# Items listed in a dataset
▼▼▼
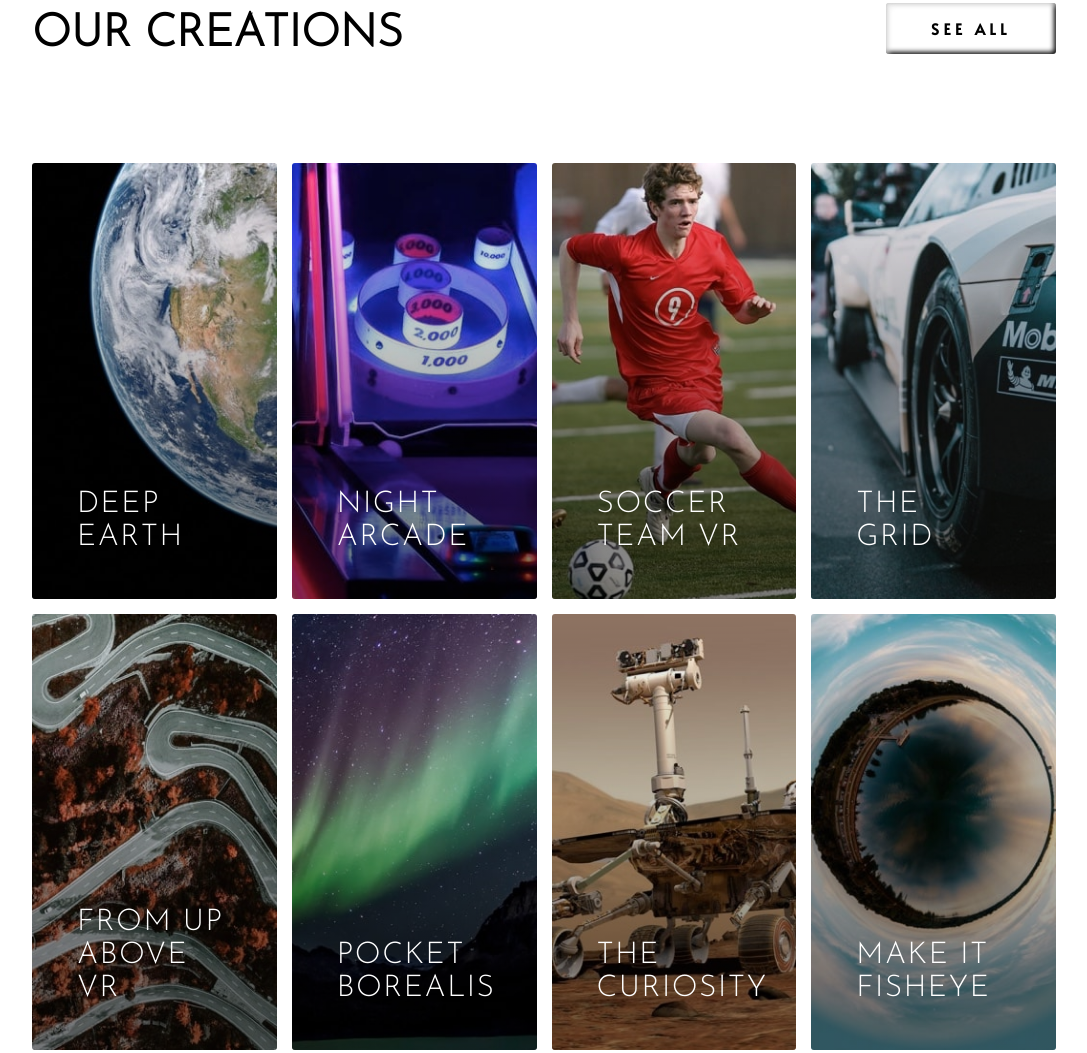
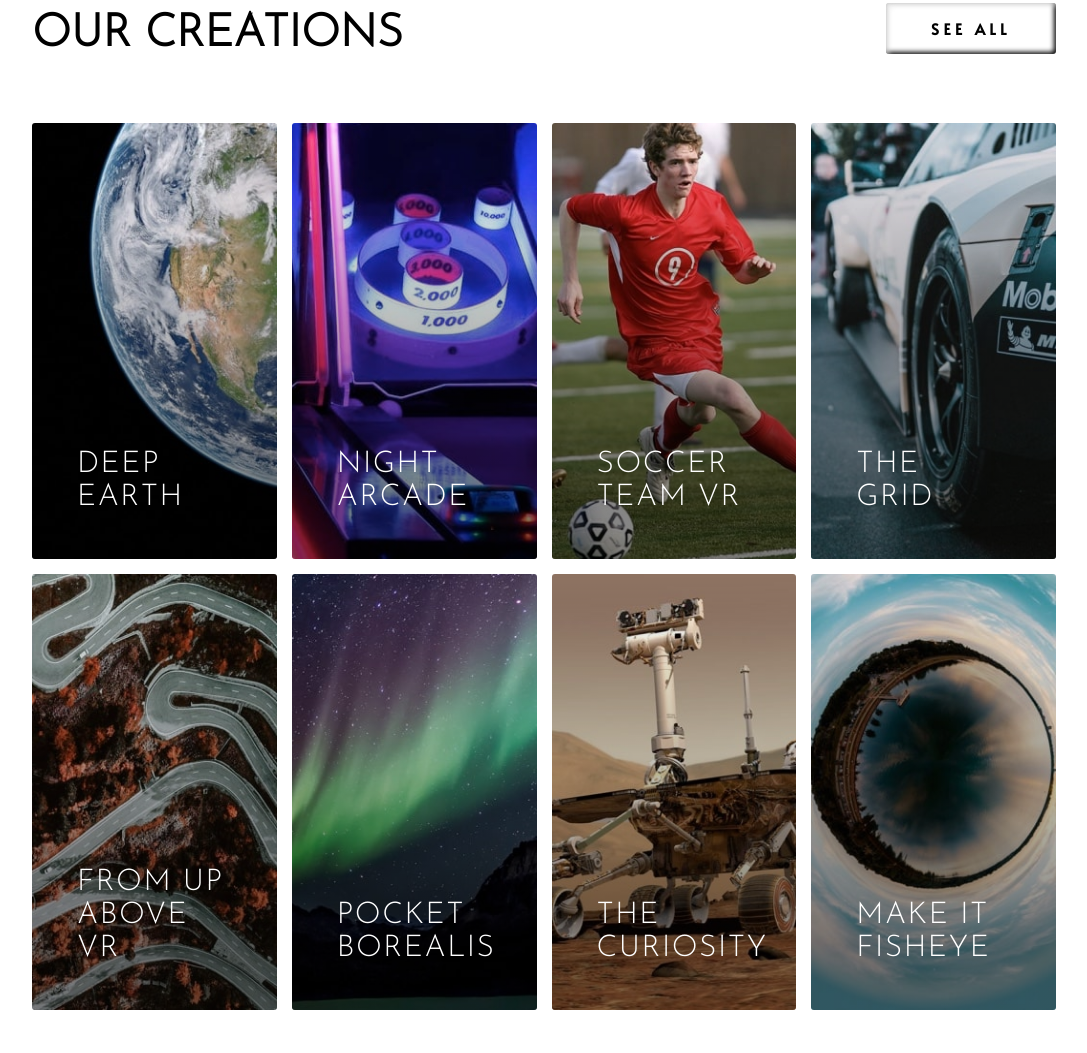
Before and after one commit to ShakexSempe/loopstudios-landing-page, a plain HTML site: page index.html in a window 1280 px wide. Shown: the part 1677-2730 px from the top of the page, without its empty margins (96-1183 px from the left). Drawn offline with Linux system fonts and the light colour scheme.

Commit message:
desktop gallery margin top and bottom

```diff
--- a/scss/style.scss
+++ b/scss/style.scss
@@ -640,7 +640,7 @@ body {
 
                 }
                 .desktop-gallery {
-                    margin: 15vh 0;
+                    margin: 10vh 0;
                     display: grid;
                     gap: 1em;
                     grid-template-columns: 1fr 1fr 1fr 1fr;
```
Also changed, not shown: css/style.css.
▲▲▲
▼▼▼
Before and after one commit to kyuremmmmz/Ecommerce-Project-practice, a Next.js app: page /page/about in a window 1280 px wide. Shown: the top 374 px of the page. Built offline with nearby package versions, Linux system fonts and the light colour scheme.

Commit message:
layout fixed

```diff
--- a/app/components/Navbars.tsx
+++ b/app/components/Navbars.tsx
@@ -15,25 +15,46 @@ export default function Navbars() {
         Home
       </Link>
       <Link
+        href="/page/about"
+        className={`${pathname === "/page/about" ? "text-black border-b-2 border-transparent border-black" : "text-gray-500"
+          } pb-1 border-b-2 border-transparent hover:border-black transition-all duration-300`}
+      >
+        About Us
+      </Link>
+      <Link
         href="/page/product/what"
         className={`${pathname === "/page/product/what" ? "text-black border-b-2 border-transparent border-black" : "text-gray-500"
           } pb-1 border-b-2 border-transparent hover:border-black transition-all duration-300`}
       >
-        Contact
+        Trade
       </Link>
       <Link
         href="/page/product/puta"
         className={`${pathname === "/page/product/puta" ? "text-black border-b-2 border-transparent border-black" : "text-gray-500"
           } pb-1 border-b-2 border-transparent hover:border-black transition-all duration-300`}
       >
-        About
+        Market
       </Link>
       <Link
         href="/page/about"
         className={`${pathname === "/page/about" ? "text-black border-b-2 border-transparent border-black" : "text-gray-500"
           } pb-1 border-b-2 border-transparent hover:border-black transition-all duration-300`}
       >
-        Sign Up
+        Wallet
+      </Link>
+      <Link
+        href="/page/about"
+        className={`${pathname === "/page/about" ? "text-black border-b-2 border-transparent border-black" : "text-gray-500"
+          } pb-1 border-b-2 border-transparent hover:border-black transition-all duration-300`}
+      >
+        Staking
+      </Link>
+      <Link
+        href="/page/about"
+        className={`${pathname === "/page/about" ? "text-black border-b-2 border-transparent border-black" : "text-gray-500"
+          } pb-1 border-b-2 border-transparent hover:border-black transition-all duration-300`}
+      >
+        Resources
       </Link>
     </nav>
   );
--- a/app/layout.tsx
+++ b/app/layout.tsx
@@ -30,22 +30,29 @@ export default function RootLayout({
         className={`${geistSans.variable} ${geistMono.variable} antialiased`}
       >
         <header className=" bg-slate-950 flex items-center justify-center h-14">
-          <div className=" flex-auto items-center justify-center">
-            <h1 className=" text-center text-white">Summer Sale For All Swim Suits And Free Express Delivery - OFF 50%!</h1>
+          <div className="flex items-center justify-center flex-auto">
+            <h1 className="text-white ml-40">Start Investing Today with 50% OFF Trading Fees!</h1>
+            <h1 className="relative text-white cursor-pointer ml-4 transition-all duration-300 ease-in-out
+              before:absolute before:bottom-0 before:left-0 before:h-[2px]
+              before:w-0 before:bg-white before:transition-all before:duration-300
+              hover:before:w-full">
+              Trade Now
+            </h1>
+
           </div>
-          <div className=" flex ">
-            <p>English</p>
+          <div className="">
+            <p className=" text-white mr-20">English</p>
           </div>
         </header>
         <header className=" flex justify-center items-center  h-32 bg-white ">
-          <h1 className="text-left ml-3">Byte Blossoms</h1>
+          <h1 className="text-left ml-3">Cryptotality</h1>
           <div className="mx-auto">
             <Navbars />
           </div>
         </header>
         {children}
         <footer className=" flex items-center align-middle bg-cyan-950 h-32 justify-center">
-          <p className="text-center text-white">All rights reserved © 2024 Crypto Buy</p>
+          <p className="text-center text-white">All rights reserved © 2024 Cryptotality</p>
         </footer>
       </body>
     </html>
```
▲▲▲
# Exercise goal
Beginning with the line above that contains "to ShakexSempe/loopstudios-landing-page, a", copy each line exactly up to and including the line that contains "Also changed, not shown: css/style.css.", and go no further.

# Response to the task
Before and after one commit to ShakexSempe/loopstudios-landing-page, a plain HTML site: page index.html in a window 1280 px wide. Shown: the part 1677-2730 px from the top of the page, without its empty margins (96-1183 px from the left). Drawn offline with Linux system fonts and the light colour scheme.

Commit message:
desktop gallery margin top and bottom

```diff
--- a/scss/style.scss
+++ b/scss/style.scss
@@ -640,7 +640,7 @@ body {
 
                 }
                 .desktop-gallery {
-                    margin: 15vh 0;
+                    margin: 10vh 0;
                     display: grid;
                     gap: 1em;
                     grid-template-columns: 1fr 1fr 1fr 1fr;
```
Also changed, not shown: css/style.css.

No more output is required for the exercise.